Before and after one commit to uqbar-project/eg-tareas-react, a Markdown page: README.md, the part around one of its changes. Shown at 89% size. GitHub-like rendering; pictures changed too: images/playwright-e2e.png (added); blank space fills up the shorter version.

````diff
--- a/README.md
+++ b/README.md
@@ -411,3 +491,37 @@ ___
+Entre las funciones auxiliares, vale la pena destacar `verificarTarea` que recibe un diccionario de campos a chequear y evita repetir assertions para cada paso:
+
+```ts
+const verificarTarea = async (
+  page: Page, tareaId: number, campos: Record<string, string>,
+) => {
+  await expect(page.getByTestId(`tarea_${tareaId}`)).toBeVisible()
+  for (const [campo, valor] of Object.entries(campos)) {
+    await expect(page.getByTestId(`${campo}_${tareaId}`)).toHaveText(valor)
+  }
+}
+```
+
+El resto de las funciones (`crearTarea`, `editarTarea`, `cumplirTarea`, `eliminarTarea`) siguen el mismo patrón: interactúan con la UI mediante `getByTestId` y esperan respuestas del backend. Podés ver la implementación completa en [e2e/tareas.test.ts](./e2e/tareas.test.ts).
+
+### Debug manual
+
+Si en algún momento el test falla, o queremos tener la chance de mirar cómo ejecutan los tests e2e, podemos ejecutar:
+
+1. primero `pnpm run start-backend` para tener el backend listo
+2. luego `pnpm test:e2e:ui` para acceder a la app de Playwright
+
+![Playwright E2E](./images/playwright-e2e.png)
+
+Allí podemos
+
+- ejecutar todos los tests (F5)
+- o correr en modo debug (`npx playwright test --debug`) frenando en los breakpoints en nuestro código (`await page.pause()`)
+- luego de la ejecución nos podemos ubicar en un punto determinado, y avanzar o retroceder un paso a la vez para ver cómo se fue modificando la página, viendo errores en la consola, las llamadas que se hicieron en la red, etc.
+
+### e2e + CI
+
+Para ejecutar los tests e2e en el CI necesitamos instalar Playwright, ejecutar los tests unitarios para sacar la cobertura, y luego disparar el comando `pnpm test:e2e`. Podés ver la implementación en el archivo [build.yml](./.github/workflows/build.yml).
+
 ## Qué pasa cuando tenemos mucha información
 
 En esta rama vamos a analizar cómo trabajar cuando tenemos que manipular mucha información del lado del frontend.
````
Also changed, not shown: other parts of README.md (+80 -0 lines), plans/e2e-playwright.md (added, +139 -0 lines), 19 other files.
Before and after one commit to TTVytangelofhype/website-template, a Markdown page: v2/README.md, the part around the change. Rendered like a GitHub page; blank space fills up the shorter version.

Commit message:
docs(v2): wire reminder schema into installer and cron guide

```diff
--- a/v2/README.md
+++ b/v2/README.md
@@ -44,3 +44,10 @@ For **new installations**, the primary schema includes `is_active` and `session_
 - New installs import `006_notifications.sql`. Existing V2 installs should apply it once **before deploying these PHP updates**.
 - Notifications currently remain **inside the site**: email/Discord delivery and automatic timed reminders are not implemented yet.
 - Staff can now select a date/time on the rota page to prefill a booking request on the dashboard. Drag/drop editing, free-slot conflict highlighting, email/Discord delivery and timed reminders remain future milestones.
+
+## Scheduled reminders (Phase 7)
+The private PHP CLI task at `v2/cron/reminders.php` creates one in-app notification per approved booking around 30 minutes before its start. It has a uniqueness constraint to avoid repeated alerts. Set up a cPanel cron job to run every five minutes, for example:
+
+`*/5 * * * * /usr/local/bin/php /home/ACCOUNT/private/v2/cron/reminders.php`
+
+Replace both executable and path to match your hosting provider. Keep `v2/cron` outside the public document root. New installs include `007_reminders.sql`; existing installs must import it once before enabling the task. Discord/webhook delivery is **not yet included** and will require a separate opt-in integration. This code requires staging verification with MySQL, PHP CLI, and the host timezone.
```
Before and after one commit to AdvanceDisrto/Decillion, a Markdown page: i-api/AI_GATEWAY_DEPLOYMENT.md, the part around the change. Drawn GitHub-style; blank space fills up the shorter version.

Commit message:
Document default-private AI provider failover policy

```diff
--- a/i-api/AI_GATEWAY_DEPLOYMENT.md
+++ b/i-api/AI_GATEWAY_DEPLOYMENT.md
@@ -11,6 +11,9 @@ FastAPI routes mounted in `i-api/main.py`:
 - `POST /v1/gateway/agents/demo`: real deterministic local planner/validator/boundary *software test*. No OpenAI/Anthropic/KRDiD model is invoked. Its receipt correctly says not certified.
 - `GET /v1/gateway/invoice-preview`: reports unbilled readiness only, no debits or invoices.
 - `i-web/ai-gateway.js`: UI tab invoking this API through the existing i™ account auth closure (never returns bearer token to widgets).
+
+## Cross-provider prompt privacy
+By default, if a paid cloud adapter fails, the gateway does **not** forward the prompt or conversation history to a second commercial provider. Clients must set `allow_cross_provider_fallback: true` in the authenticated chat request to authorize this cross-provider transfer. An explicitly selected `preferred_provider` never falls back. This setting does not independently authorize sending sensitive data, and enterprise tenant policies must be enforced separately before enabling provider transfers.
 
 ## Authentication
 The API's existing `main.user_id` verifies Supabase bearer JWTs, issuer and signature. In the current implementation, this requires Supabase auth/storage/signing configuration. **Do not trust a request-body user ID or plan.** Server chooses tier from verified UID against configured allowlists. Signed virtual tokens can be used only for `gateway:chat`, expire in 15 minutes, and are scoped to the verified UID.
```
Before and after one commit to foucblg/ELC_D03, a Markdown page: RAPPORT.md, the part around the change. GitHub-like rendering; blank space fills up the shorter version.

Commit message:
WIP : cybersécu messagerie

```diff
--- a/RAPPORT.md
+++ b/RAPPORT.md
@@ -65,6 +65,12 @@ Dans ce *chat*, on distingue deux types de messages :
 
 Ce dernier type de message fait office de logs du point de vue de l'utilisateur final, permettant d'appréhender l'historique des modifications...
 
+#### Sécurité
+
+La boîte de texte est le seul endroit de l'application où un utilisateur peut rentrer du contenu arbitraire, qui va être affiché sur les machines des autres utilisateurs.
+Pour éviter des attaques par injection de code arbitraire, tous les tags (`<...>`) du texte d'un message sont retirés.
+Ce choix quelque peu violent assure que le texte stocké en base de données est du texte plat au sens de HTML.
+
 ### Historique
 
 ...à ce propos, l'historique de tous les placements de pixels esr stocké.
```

Exercise directions
Reproduce all of the records, keeping every character unchanged.

Response
Before and after one commit to uqbar-project/eg-tareas-react, a Markdown page: README.md, the part around one of its changes. Shown at 89% size. GitHub-like rendering; pictures changed too: images/playwright-e2e.png (added); blank space fills up the shorter version.

````diff
--- a/README.md
+++ b/README.md
@@ -411,3 +491,37 @@ ___
+Entre las funciones auxiliares, vale la pena destacar `verificarTarea` que recibe un diccionario de campos a chequear y evita repetir assertions para cada paso:
+
+```ts
+const verificarTarea = async (
+  page: Page, tareaId: number, campos: Record<string, string>,
+) => {
+  await expect(page.getByTestId(`tarea_${tareaId}`)).toBeVisible()
+  for (const [campo, valor] of Object.entries(campos)) {
+    await expect(page.getByTestId(`${campo}_${tareaId}`)).toHaveText(valor)
+  }
+}
+```
+
+El resto de las funciones (`crearTarea`, `editarTarea`, `cumplirTarea`, `eliminarTarea`) siguen el mismo patrón: interactúan con la UI mediante `getByTestId` y esperan respuestas del backend. Podés ver la implementación completa en [e2e/tareas.test.ts](./e2e/tareas.test.ts).
+
+### Debug manual
+
+Si en algún momento el test falla, o queremos tener la chance de mirar cómo ejecutan los tests e2e, podemos ejecutar:
+
+1. primero `pnpm run start-backend` para tener el backend listo
+2. luego `pnpm test:e2e:ui` para acceder a la app de Playwright
+
+![Playwright E2E](./images/playwright-e2e.png)
+
+Allí podemos
+
+- ejecutar todos los tests (F5)
+- o correr en modo debug (`npx playwright test --debug`) frenando en los breakpoints en nuestro código (`await page.pause()`)
+- luego de la ejecución nos podemos ubicar en un punto determinado, y avanzar o retroceder un paso a la vez para ver cómo se fue modificando la página, viendo errores en la consola, las llamadas que se hicieron en la red, etc.
+
+### e2e + CI
+
+Para ejecutar los tests e2e en el CI necesitamos instalar Playwright, ejecutar los tests unitarios para sacar la cobertura, y luego disparar el comando `pnpm test:e2e`. Podés ver la implementación en el archivo [build.yml](./.github/workflows/build.yml).
+
 ## Qué pasa cuando tenemos mucha información
 
 En esta rama vamos a analizar cómo trabajar cuando tenemos que manipular mucha información del lado del frontend.
````
Also changed, not shown: other parts of README.md (+80 -0 lines), plans/e2e-playwright.md (added, +139 -0 lines), 19 other files.
Before and after one commit to TTVytangelofhype/website-template, a Markdown page: v2/README.md, the part around the change. Rendered like a GitHub page; blank space fills up the shorter version.

Commit message:
docs(v2): wire reminder schema into installer and cron guide

```diff
--- a/v2/README.md
+++ b/v2/README.md
@@ -44,3 +44,10 @@ For **new installations**, the primary schema includes `is_active` and `session_
 - New installs import `006_notifications.sql`. Existing V2 installs should apply it once **before deploying these PHP updates**.
 - Notifications currently remain **inside the site**: email/Discord delivery and automatic timed reminders are not implemented yet.
 - Staff can now select a date/time on the rota page to prefill a booking request on the dashboard. Drag/drop editing, free-slot conflict highlighting, email/Discord delivery and timed reminders remain future milestones.
+
+## Scheduled reminders (Phase 7)
+The private PHP CLI task at `v2/cron/reminders.php` creates one in-app notification per approved booking around 30 minutes before its start. It has a uniqueness constraint to avoid repeated alerts. Set up a cPanel cron job to run every five minutes, for example:
+
+`*/5 * * * * /usr/local/bin/php /home/ACCOUNT/private/v2/cron/reminders.php`
+
+Replace both executable and path to match your hosting provider. Keep `v2/cron` outside the public document root. New installs include `007_reminders.sql`; existing installs must import it once before enabling the task. Discord/webhook delivery is **not yet included** and will require a separate opt-in integration. This code requires staging verification with MySQL, PHP CLI, and the host timezone.
```
Before and after one commit to AdvanceDisrto/Decillion, a Markdown page: i-api/AI_GATEWAY_DEPLOYMENT.md, the part around the change. Drawn GitHub-style; blank space fills up the shorter version.

Commit message:
Document default-private AI provider failover policy

```diff
--- a/i-api/AI_GATEWAY_DEPLOYMENT.md
+++ b/i-api/AI_GATEWAY_DEPLOYMENT.md
@@ -11,6 +11,9 @@ FastAPI routes mounted in `i-api/main.py`:
 - `POST /v1/gateway/agents/demo`: real deterministic local planner/validator/boundary *software test*. No OpenAI/Anthropic/KRDiD model is invoked. Its receipt correctly says not certified.
 - `GET /v1/gateway/invoice-preview`: reports unbilled readiness only, no debits or invoices.
 - `i-web/ai-gateway.js`: UI tab invoking this API through the existing i™ account auth closure (never returns bearer token to widgets).
+
+## Cross-provider prompt privacy
+By default, if a paid cloud adapter fails, the gateway does **not** forward the prompt or conversation history to a second commercial provider. Clients must set `allow_cross_provider_fallback: true` in the authenticated chat request to authorize this cross-provider transfer. An explicitly selected `preferred_provider` never falls back. This setting does not independently authorize sending sensitive data, and enterprise tenant policies must be enforced separately before enabling provider transfers.
 
 ## Authentication
 The API's existing `main.user_id` verifies Supabase bearer JWTs, issuer and signature. In the current implementation, this requires Supabase auth/storage/signing configuration. **Do not trust a request-body user ID or plan.** Server chooses tier from verified UID against configured allowlists. Signed virtual tokens can be used only for `gateway:chat`, expire in 15 minutes, and are scoped to the verified UID.
```
Before and after one commit to foucblg/ELC_D03, a Markdown page: RAPPORT.md, the part around the change. GitHub-like rendering; blank space fills up the shorter version.

Commit message:
WIP : cybersécu messagerie

```diff
--- a/RAPPORT.md
+++ b/RAPPORT.md
@@ -65,6 +65,12 @@ Dans ce *chat*, on distingue deux types de messages :
 
 Ce dernier type de message fait office de logs du point de vue de l'utilisateur final, permettant d'appréhender l'historique des modifications...
 
+#### Sécurité
+
+La boîte de texte est le seul endroit de l'application où un utilisateur peut rentrer du contenu arbitraire, qui va être affiché sur les machines des autres utilisateurs.
+Pour éviter des attaques par injection de code arbitraire, tous les tags (`<...>`) du texte d'un message sont retirés.
+Ce choix quelque peu violent assure que le texte stocké en base de données est du texte plat au sens de HTML.
+
 ### Historique
 
 ...à ce propos, l'historique de tous les placements de pixels esr stocké.
```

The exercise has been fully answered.